For example, for playing back RealMedia files I've abandoned the rather bloated Real Player with all its background processes, registration forms and advertising, in favour of the much slimmer and less demanding Real Alternative (www.free-codecs.com/download/Real_Alternative.htm), which includes the Media Player Classic graphic interface.
The most popular alternative player must be WinAmp (www.winamp.com), although the huge 2655 graphic skins and 3576 plug-in extras currently on offer can be rather overwhelming. Nevertheless, once you wade past the host of plug-ins offering basic effects such as EQ, compression and reverb, there are some that can be of genuine use to the musician, including binaural and surround offerings for improved headphone listening. However, just as with RealPlayer, some WinAmp users are beginning to find the latest versions of the player rather bloated.
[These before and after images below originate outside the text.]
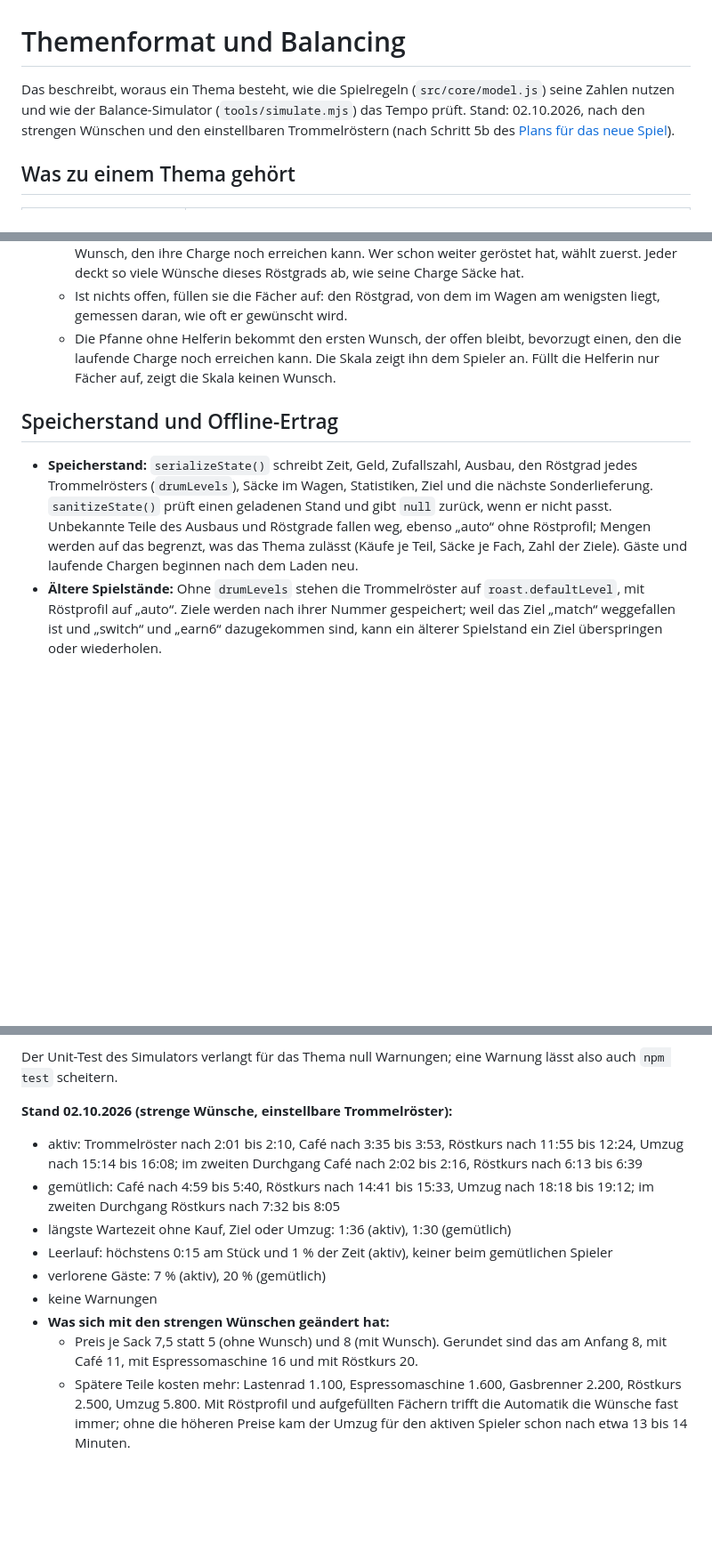
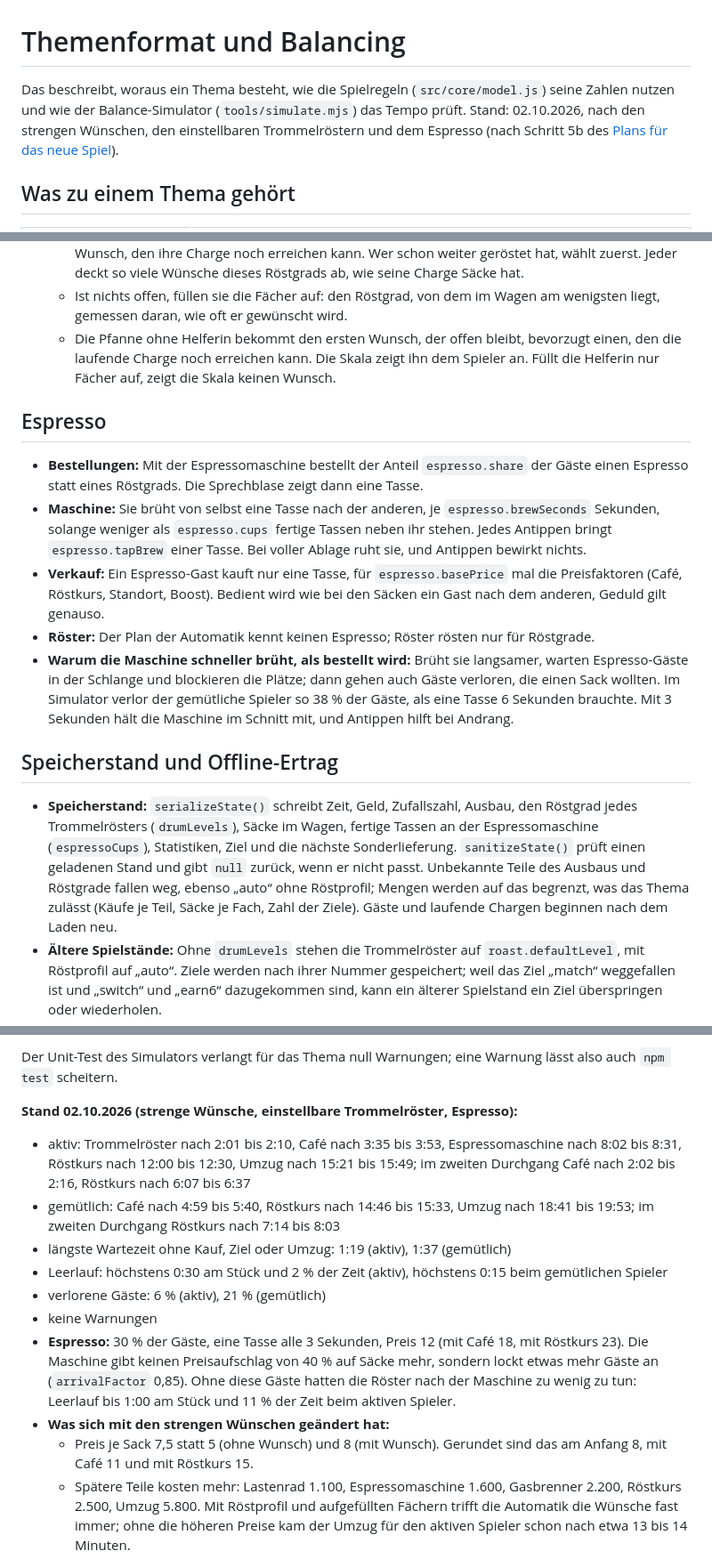
Before and after one commit to ThePutzy/Kaffeeroesterei, a Markdown page: docs/themenformat.md, 3 parts joined by grey strips. Shown at 89% size. Rendered like a GitHub page; blank space fills up the shorter version.

```diff
--- a/docs/themenformat.md
+++ b/docs/themenformat.md
@@ -1,6 +1,6 @@
 # Themenformat und Balancing
 
-Das beschreibt, woraus ein Thema besteht, wie die Spielregeln (`src/core/model.js`) seine Zahlen nutzen und wie der Balance-Simulator (`tools/simulate.mjs`) das Tempo prüft. Stand: 02.10.2026, nach den strengen Wünschen und den einstellbaren Trommelröstern (nach Schritt 5b des [Plans für das neue Spiel](umsetzungsplan-neues-spiel.md)).
+Das beschreibt, woraus ein Thema besteht, wie die Spielregeln (`src/core/model.js`) seine Zahlen nutzen und wie der Balance-Simulator (`tools/simulate.mjs`) das Tempo prüft. Stand: 02.10.2026, nach den strengen Wünschen, den einstellbaren Trommelröstern und dem Espresso (nach Schritt 5b des [Plans für das neue Spiel](umsetzungsplan-neues-spiel.md)).
 
 ## Was zu einem Thema gehört
 
@@ -70,9 +72,17 @@ Die Mechanik selbst gehört zum Spielkern: Röstcharge, erster und zweiter Crack
   - Ist nichts offen, füllen sie die Fächer auf: den Röstgrad, von dem im Wagen am wenigsten liegt, gemessen daran, wie oft er gewünscht wird.
   - Die Pfanne ohne Helferin bekommt den ersten Wunsch, der offen bleibt, bevorzugt einen, den die laufende Charge noch erreichen kann. Die Skala zeigt ihn dem Spieler an. Füllt die Helferin nur Fächer auf, zeigt die Skala keinen Wunsch.
 
+## Espresso
+
+- **Bestellungen:** Mit der Espressomaschine bestellt der Anteil `espresso.share` der Gäste einen Espresso statt eines Röstgrads. Die Sprechblase zeigt dann eine Tasse.
+- **Maschine:** Sie brüht von selbst eine Tasse nach der anderen, je `espresso.brewSeconds` Sekunden, solange weniger als `espresso.cups` fertige Tassen neben ihr stehen. Jedes Antippen bringt `espresso.tapBrew` einer Tasse. Bei voller Ablage ruht sie, und Antippen bewirkt nichts.
+- **Verkauf:** Ein Espresso-Gast kauft nur eine Tasse, für `espresso.basePrice` mal die Preisfaktoren (Café, Röstkurs, Standort, Boost). Bedient wird wie bei den Säcken ein Gast nach dem anderen, Geduld gilt genauso.
+- **Röster:** Der Plan der Automatik kennt keinen Espresso; Röster rösten nur für Röstgrade.
+- **Warum die Maschine schneller brüht, als bestellt wird:** Brüht sie langsamer, warten Espresso-Gäste in der Schlange und blockieren die Plätze; dann gehen auch Gäste verloren, die einen Sack wollten. Im Simulator verlor der gemütliche Spieler so 38 % der Gäste, als eine Tasse 6 Sekunden brauchte. Mit 3 Sekunden hält die Maschine im Schnitt mit, und Antippen hilft bei Andrang.
+
 ## Speicherstand und Offline-Ertrag
 
-- **Speicherstand:** `serializeState()` schreibt Zeit, Geld, Zufallszahl, Ausbau, den Röstgrad jedes Trommelrösters (`drumLevels`), Säcke im Wagen, Statistiken, Ziel und die nächste Sonderlieferung. `sanitizeState()` prüft einen geladenen Stand und gibt `null` zurück, wenn er nicht passt. Unbekannte Teile des Ausbaus und Röstgrade fallen weg, ebenso „auto“ ohne Röstprofil; Mengen werden auf das begrenzt, was das Thema zulässt (Käufe je Teil, Säcke je Fach, Zahl der Ziele). Gäste und laufende Chargen beginnen nach dem Laden neu.
+- **Speicherstand:** `serializeState()` schreibt Zeit, Geld, Zufallszahl, Ausbau, den Röstgrad jedes Trommelrösters (`drumLevels`), Säcke im Wagen, fertige Tassen an der Espressomaschine (`espressoCups`), Statistiken, Ziel und die nächste Sonderlieferung. `sanitizeState()` prüft einen geladenen Stand und gibt `null` zurück, wenn er nicht passt. Unbekannte Teile des Ausbaus und Röstgrade fallen weg, ebenso „auto“ ohne Röstprofil; Mengen werden auf das begrenzt, was das Thema zulässt (Käufe je Teil, Säcke je Fach, Zahl der Ziele). Gäste und laufende Chargen beginnen nach dem Laden neu.
 - **Ältere Spielstände:** Ohne `drumLevels` stehen die Trommelröster auf `roast.defaultLevel`, mit Röstprofil auf „auto“. Ziele werden nach ihrer Nummer gespeichert; weil das Ziel „match“ weggefallen ist und „switch“ und „earn6“ dazugekommen sind, kann ein älterer Spielstand ein Ziel überspringen oder wiederholen.
 - **Offline-Ertrag:** `automaticIncomePerMinute()` spielt eine Kopie des Spielstands ohne Eingaben, erst `offline.warmupSeconds`, dann `offline.sampleSeconds`, und misst die Einnahmen der zweiten Phase. `src/core/offline.js` zahlt davon `offline.rate` für die Zeit weg, höchstens `offline.maxHours` Stunden.
 - **Spielstand bei Abwesenheit:** Er läuft in dieser Zeit nicht weiter; Gäste, Röster und Sonderlieferung stehen danach dort, wo sie waren.
@@ -136,15 +146,16 @@ Beide kaufen, was das aktuelle Ziel verlangt, tippen, was ein Ziel antippen läs
 
 Der Unit-Test des Simulators verlangt für das Thema null Warnungen; eine Warnung lässt also auch `npm test` scheitern.
 
-**Stand 02.10.2026 (strenge Wünsche, einstellbare Trommelröster):**
-- aktiv: Trommelröster nach 2:01 bis 2:10, Café nach 3:35 bis 3:53, Röstkurs nach 11:55 bis 12:24, Umzug nach 15:14 bis 16:08; im zweiten Durchgang Café nach 2:02 bis 2:16, Röstkurs nach 6:13 bis 6:39
-- gemütlich: Café nach 4:59 bis 5:40, Röstkurs nach 14:41 bis 15:33, Umzug nach 18:18 bis 19:12; im zweiten Durchgang Röstkurs nach 7:32 bis 8:05
-- längste Wartezeit ohne Kauf, Ziel oder Umzug: 1:36 (aktiv), 1:30 (gemütlich)
-- Leerlauf: höchstens 0:15 am Stück und 1 % der Zeit (aktiv), keiner beim gemütlichen Spieler
-- verlorene Gäste: 7 % (aktiv), 20 % (gemütlich)
+**Stand 02.10.2026 (strenge Wünsche, einstellbare Trommelröster, Espresso):**
+- aktiv: Trommelröster nach 2:01 bis 2:10, Café nach 3:35 bis 3:53, Espressomaschine nach 8:02 bis 8:31, Röstkurs nach 12:00 bis 12:30, Umzug nach 15:21 bis 15:49; im zweiten Durchgang Café nach 2:02 bis 2:16, Röstkurs nach 6:07 bis 6:37
+- gemütlich: Café nach 4:59 bis 5:40, Röstkurs nach 14:46 bis 15:33, Umzug nach 18:41 bis 19:53; im zweiten Durchgang Röstkurs nach 7:14 bis 8:03
+- längste Wartezeit ohne Kauf, Ziel oder Umzug: 1:19 (aktiv), 1:37 (gemütlich)
+- Leerlauf: höchstens 0:30 am Stück und 2 % der Zeit (aktiv), höchstens 0:15 beim gemütlichen Spieler
+- verlorene Gäste: 6 % (aktiv), 21 % (gemütlich)
 - keine Warnungen
+- **Espresso:** 30 % der Gäste, eine Tasse alle 3 Sekunden, Preis 12 (mit Café 18, mit Röstkurs 23). Die Maschine gibt keinen Preisaufschlag von 40 % auf Säcke mehr, sondern lockt etwas mehr Gäste an (`arrivalFactor` 0,85). Ohne diese Gäste hatten die Röster nach der Maschine zu wenig zu tun: Leerlauf bis 1:00 am Stück und 11 % der Zeit beim aktiven Spieler.
 - **Was sich mit den strengen Wünschen geändert hat:**
-  - Preis je Sack 7,5 statt 5 (ohne Wunsch) und 8 (mit Wunsch). Gerundet sind das am Anfang 8, mit Café 11, mit Espressomaschine 16 und mit Röstkurs 20.
+  - Preis je Sack 7,5 statt 5 (ohne Wunsch) und 8 (mit Wunsch). Gerundet sind das am Anfang 8, mit Café 11 und mit Röstkurs 15.
   - Spätere Teile kosten mehr: Lastenrad 1.100, Espressomaschine 1.600, Gasbrenner 2.200, Röstkurs 2.500, Umzug 5.800. Mit Röstprofil und aufgefüllten Fächern trifft die Automatik die Wünsche fast immer; ohne die höheren Preise kam der Umzug für den aktiven Spieler schon nach etwa 13 bis 14 Minuten.
   - Die Ziele für Einnahmen liegen wieder in der Mitte zwischen zwei Käufen (1.300, 2.450, 3.900, 5.600, 7.800 und neu 9.200), damit keine Pause länger als zwei Minuten wird.
 - **Warum diese Reihenfolge:** Vorher kamen Helferin und Trommelröster direkt hintereinander. Ab etwa Minute 2 konnten Pfanne und Trommelröster schon ohne Rühren rund 31 Säcke pro Minute rösten, es kamen aber nur etwa 21 Gäste (geschätzt aus den Röstzeiten und Ankünften). Der Wagen stand voll, die Röster standen 36 bis 68 % der Zeit still, und Rühren brachte bis zum Café nichts (Leerlauf bis 2:30 am Stück, 36 % der Zeit). Jetzt wechseln sich mehr Gäste und mehr Röster ab:
```
Also changed, not shown: other parts of docs/themenformat.md (+9 -7 lines), README.md (+3 -2 lines), docs/umsetzungsplan-neues-spiel.md (+1 -0 lines).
If you fancy an audio player with a minimalist and easy-to-use interface that doesn't have graphic bells and whistles, Peter Pawlowski's foobar2000 (www.foobar2000.org) could well suit you. It supports a wide range of both high-resolution and compressed audio formats (although not RealMedia, as yet), there are options for dithering and noise shaping, so you can play back exotic files through more mundane audio interfaces, and it's also hugely configurable.
However, it's the various additional downloadable components (http://wiki.hydrogenaudio.org/in...) that make foobar2000 specially interesting to the musician. These include Kernel Streaming support, which, as I explained last month, lets you bypass the Windows Kmixer when using Wave/MME drivers, thus avoiding 'behind the scenes' sample-rate conversion. Another option is ASIO support (rare in mainstream audio players), which not only avoids SRC but also offers much lower latency, and there's also an Impulse Response Convolver, so you can add captured reverb and other effects to audio playback.
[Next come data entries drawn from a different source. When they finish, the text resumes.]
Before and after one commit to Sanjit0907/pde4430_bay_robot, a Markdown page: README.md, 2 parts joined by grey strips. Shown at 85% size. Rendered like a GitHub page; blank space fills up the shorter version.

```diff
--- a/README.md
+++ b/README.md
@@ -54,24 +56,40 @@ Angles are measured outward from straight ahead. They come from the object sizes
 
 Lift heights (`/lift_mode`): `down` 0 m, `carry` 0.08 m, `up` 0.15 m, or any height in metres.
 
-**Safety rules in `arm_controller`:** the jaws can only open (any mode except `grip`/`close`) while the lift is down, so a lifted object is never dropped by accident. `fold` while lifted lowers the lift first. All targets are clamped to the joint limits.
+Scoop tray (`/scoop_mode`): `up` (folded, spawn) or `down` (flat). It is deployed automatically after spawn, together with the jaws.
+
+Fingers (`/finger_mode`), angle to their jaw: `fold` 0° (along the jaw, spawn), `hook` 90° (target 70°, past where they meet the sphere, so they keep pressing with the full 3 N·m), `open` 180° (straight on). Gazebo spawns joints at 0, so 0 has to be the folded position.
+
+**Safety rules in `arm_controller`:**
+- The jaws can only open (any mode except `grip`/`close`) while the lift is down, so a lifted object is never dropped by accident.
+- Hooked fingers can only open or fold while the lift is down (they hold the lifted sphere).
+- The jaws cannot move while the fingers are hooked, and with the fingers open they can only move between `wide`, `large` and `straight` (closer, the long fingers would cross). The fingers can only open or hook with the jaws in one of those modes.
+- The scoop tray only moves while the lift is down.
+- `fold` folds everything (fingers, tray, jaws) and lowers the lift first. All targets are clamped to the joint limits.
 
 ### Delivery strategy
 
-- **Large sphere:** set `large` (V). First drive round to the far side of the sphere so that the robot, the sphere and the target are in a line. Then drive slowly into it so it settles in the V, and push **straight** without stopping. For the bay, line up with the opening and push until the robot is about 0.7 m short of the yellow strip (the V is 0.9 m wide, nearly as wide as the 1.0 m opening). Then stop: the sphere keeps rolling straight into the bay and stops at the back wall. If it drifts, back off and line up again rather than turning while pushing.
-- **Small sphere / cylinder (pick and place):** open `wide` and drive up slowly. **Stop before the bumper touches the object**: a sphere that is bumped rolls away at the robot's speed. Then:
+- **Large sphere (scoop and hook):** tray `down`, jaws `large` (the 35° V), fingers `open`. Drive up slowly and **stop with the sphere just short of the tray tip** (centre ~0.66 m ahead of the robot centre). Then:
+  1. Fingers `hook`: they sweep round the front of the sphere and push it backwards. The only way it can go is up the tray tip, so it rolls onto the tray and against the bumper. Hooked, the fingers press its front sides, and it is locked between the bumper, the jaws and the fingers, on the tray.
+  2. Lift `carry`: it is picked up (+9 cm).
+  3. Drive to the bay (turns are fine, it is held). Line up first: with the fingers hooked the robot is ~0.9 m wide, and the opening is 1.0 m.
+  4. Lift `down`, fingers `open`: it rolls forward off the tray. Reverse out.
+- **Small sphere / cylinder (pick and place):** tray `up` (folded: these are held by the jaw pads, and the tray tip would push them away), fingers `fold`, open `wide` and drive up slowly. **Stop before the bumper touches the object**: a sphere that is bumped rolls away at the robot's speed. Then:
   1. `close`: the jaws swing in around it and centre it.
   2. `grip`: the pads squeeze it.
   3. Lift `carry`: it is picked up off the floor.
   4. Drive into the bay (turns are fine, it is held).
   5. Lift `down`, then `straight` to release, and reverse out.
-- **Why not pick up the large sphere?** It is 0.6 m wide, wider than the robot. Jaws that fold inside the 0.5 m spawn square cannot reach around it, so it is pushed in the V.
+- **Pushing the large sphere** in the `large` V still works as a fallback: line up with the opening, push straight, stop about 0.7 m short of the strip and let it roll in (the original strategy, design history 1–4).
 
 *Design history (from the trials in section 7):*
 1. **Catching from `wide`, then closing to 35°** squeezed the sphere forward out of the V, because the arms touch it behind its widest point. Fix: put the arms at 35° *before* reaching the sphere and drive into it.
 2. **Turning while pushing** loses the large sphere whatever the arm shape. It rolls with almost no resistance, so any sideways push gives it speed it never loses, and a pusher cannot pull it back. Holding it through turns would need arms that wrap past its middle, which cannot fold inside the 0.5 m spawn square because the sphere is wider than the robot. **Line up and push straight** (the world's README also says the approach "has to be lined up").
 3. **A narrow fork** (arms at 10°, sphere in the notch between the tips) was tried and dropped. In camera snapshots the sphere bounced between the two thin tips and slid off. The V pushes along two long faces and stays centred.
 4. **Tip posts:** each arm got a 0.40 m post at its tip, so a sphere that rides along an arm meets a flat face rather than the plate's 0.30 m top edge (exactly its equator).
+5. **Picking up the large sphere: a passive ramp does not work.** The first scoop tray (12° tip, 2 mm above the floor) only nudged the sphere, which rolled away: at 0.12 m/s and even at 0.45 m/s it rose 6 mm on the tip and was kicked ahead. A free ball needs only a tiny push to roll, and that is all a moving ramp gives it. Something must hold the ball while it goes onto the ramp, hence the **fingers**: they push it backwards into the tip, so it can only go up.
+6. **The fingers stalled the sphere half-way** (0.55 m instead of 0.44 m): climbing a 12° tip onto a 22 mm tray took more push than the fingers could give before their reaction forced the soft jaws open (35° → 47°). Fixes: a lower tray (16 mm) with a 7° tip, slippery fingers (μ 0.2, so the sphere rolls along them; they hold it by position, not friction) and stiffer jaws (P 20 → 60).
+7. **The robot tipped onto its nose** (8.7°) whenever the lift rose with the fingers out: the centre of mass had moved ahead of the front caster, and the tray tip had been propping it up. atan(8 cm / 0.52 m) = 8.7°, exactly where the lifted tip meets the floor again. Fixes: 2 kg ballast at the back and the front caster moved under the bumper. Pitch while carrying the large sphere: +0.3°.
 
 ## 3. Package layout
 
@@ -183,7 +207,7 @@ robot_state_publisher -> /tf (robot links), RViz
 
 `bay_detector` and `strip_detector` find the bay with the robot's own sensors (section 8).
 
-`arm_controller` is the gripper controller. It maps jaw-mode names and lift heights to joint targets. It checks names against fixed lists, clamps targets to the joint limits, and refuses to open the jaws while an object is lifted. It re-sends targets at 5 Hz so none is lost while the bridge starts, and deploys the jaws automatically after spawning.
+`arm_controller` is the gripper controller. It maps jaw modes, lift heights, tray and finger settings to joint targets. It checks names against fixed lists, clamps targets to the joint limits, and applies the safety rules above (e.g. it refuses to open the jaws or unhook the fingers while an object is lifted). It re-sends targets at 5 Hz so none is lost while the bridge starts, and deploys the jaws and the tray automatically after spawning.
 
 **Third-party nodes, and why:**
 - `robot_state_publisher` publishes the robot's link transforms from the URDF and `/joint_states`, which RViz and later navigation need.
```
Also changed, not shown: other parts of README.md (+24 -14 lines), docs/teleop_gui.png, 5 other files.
Perhaps the most unusual offering is a software decoder for DTS (Digital Theatre Systems) surround-encoded audio files (www.saunalahti.fi/~cse/foobar2000/foo_input_dts.zip). Foobar2000 even includes ABX comparator functions, as discussed earlier, with the added advantage that you can compare different audio file formats, such as WAV and MP3 (to see if you can reliably hear what's been discarded by the conceptual codec), or different MP3 bit rates. Foobar2000 is now my default player for CD audio, WAV files and Internet-radio listening.